▶ **Instructions for the task**
Apart from the images, every record here needs to be copied exactly.

-------

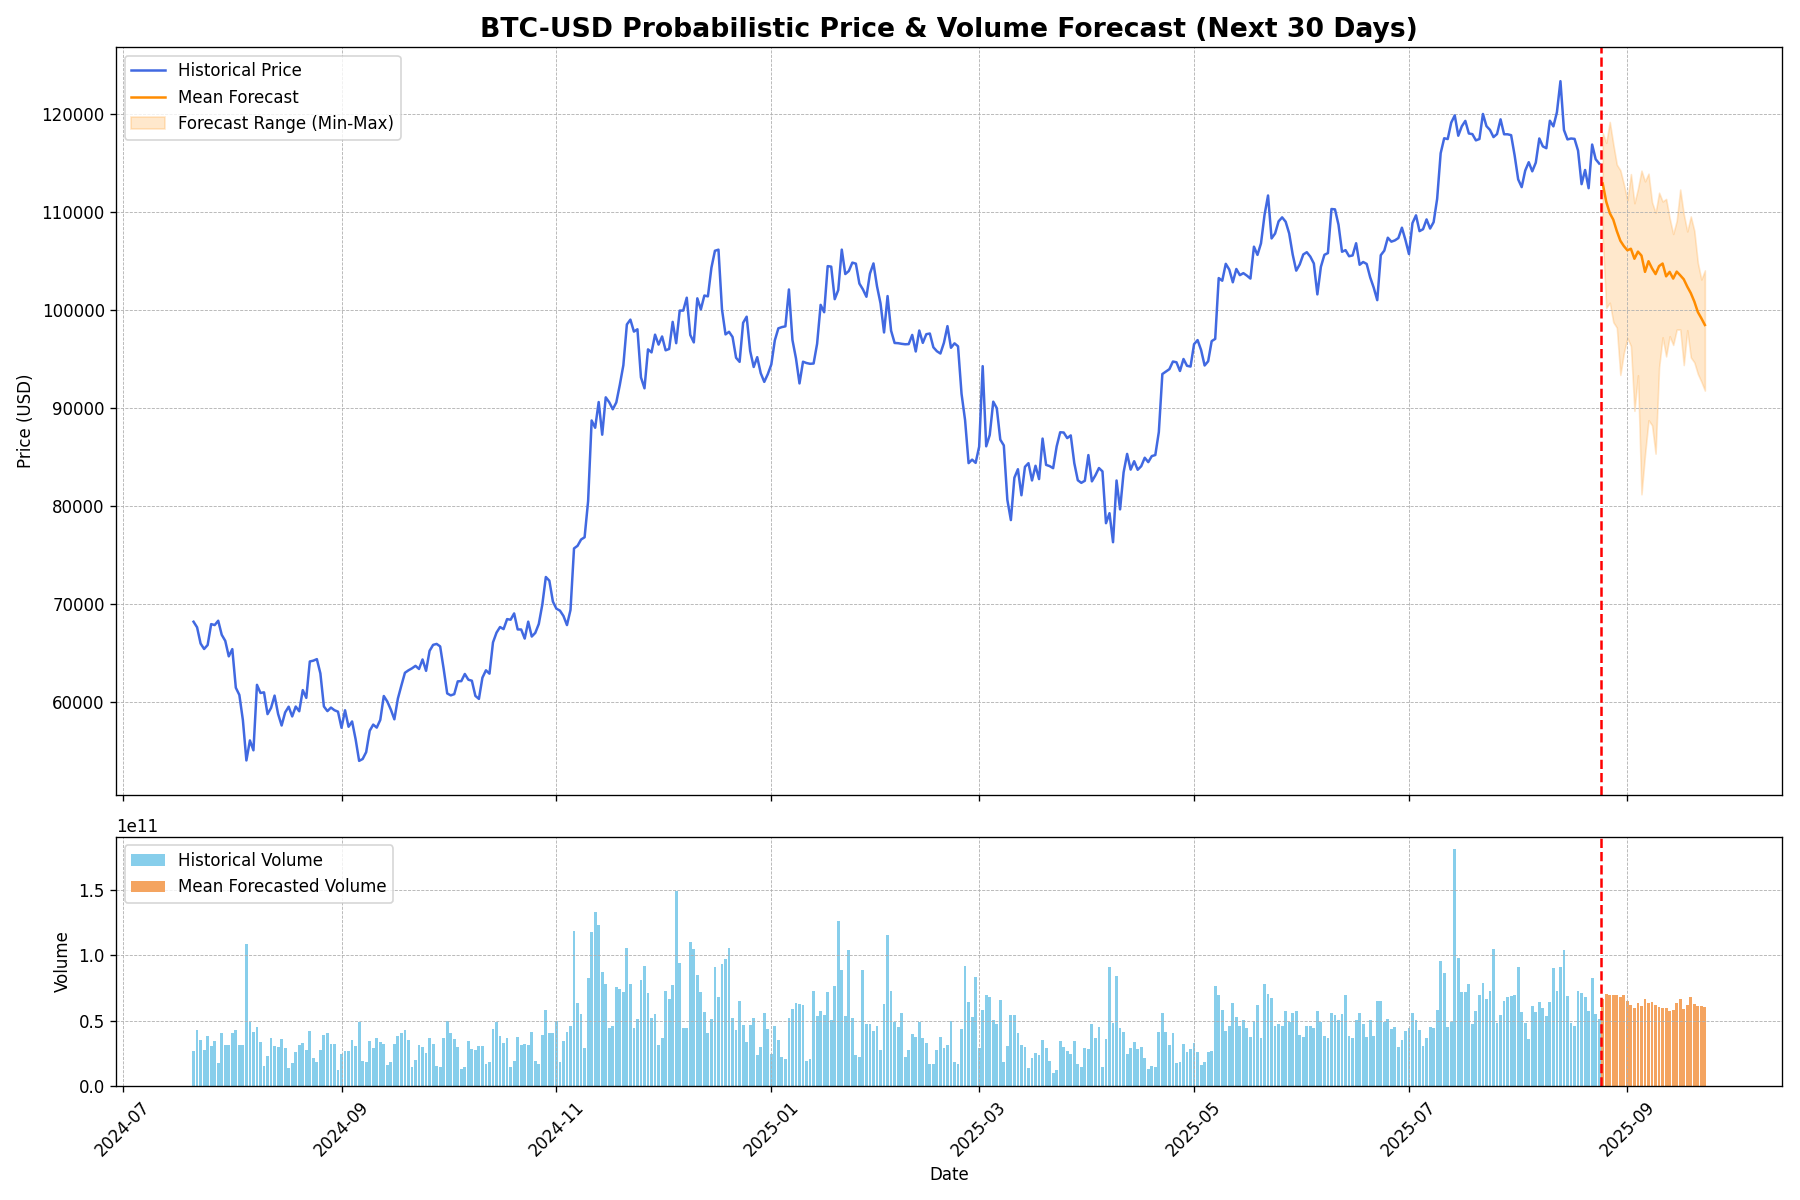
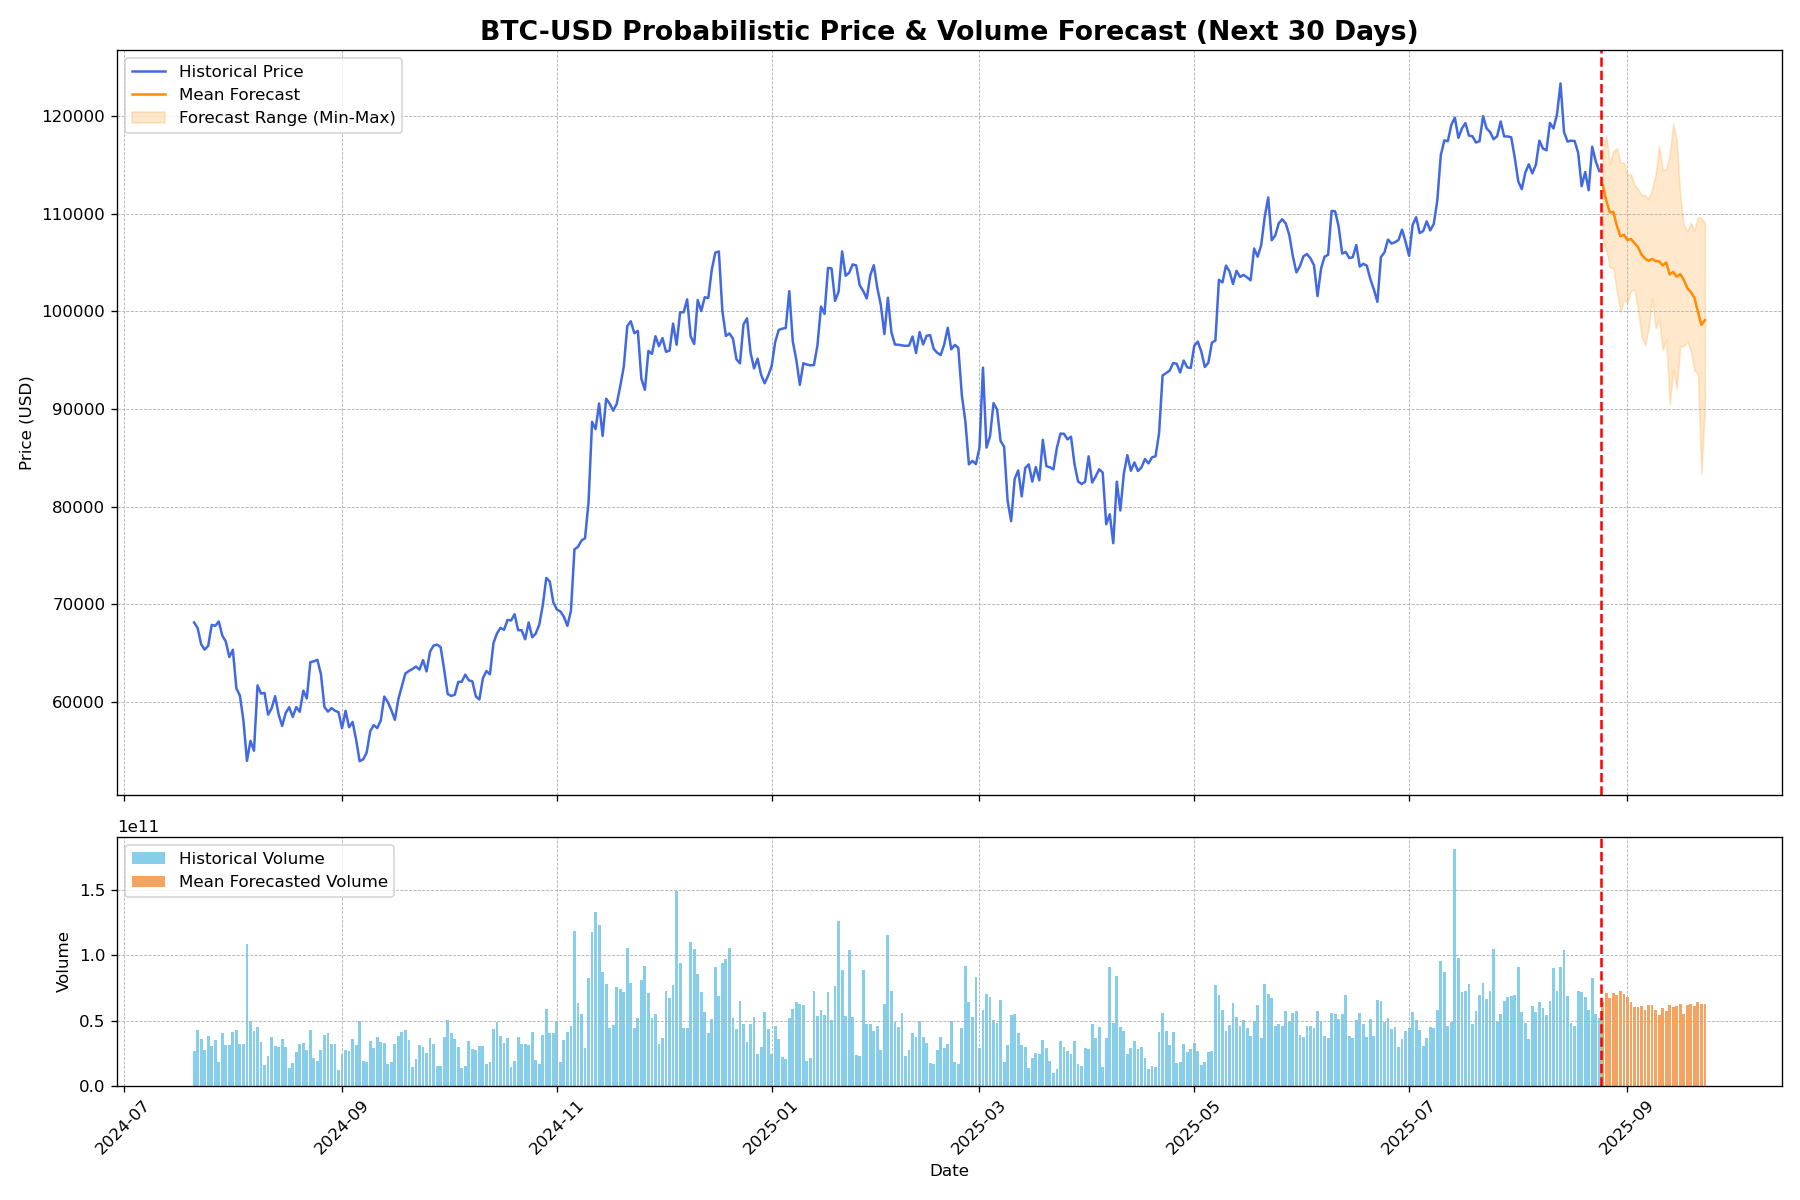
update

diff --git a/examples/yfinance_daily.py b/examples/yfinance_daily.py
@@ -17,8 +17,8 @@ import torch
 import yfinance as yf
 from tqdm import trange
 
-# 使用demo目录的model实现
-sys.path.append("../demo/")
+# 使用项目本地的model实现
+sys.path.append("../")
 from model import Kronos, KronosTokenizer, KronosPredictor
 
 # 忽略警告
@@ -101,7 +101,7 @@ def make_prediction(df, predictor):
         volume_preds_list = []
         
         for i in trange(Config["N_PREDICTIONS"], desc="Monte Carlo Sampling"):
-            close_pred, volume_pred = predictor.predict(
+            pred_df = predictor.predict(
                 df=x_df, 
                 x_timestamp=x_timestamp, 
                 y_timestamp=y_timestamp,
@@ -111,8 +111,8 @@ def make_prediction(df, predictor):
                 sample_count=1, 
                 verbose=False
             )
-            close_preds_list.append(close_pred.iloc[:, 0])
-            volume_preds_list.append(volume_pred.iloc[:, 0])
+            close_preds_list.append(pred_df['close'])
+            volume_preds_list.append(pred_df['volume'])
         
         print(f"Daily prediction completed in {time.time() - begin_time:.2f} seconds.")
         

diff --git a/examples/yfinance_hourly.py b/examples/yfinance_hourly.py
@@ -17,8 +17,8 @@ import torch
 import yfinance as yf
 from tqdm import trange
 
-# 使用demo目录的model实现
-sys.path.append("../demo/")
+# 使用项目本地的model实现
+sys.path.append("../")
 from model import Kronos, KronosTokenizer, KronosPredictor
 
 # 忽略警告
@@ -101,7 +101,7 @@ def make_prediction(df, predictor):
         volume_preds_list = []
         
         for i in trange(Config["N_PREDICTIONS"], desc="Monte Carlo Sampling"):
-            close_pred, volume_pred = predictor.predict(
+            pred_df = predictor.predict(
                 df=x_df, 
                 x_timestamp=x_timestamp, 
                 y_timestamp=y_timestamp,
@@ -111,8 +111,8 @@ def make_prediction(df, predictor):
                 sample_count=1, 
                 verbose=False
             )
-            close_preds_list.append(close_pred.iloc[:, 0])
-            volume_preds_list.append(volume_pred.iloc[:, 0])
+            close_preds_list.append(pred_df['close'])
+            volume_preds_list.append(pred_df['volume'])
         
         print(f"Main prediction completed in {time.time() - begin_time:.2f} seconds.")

-------

▶ **Answer section**
update

diff --git a/examples/yfinance_daily.py b/examples/yfinance_daily.py
@@ -17,8 +17,8 @@ import torch
 import yfinance as yf
 from tqdm import trange
 
-# 使用demo目录的model实现
-sys.path.append("../demo/")
+# 使用项目本地的model实现
+sys.path.append("../")
 from model import Kronos, KronosTokenizer, KronosPredictor
 
 # 忽略警告
@@ -101,7 +101,7 @@ def make_prediction(df, predictor):
         volume_preds_list = []
         
         for i in trange(Config["N_PREDICTIONS"], desc="Monte Carlo Sampling"):
-            close_pred, volume_pred = predictor.predict(
+            pred_df = predictor.predict(
                 df=x_df, 
                 x_timestamp=x_timestamp, 
                 y_timestamp=y_timestamp,
@@ -111,8 +111,8 @@ def make_prediction(df, predictor):
                 sample_count=1, 
                 verbose=False
             )
-            close_preds_list.append(close_pred.iloc[:, 0])
-            volume_preds_list.append(volume_pred.iloc[:, 0])
+            close_preds_list.append(pred_df['close'])
+            volume_preds_list.append(pred_df['volume'])
         
         print(f"Daily prediction completed in {time.time() - begin_time:.2f} seconds.")
         

diff --git a/examples/yfinance_hourly.py b/examples/yfinance_hourly.py
@@ -17,8 +17,8 @@ import torch
 import yfinance as yf
 from tqdm import trange
 
-# 使用demo目录的model实现
-sys.path.append("../demo/")
+# 使用项目本地的model实现
+sys.path.append("../")
 from model import Kronos, KronosTokenizer, KronosPredictor
 
 # 忽略警告
@@ -101,7 +101,7 @@ def make_prediction(df, predictor):
         volume_preds_list = []
         
         for i in trange(Config["N_PREDICTIONS"], desc="Monte Carlo Sampling"):
-            close_pred, volume_pred = predictor.predict(
+            pred_df = predictor.predict(
                 df=x_df, 
                 x_timestamp=x_timestamp, 
                 y_timestamp=y_timestamp,
@@ -111,8 +111,8 @@ def make_prediction(df, predictor):
                 sample_count=1, 
                 verbose=False
             )
-            close_preds_list.append(close_pred.iloc[:, 0])
-            volume_preds_list.append(volume_pred.iloc[:, 0])
+            close_preds_list.append(pred_df['close'])
+            volume_preds_list.append(pred_df['volume'])
         
         print(f"Main prediction completed in {time.time() - begin_time:.2f} seconds.")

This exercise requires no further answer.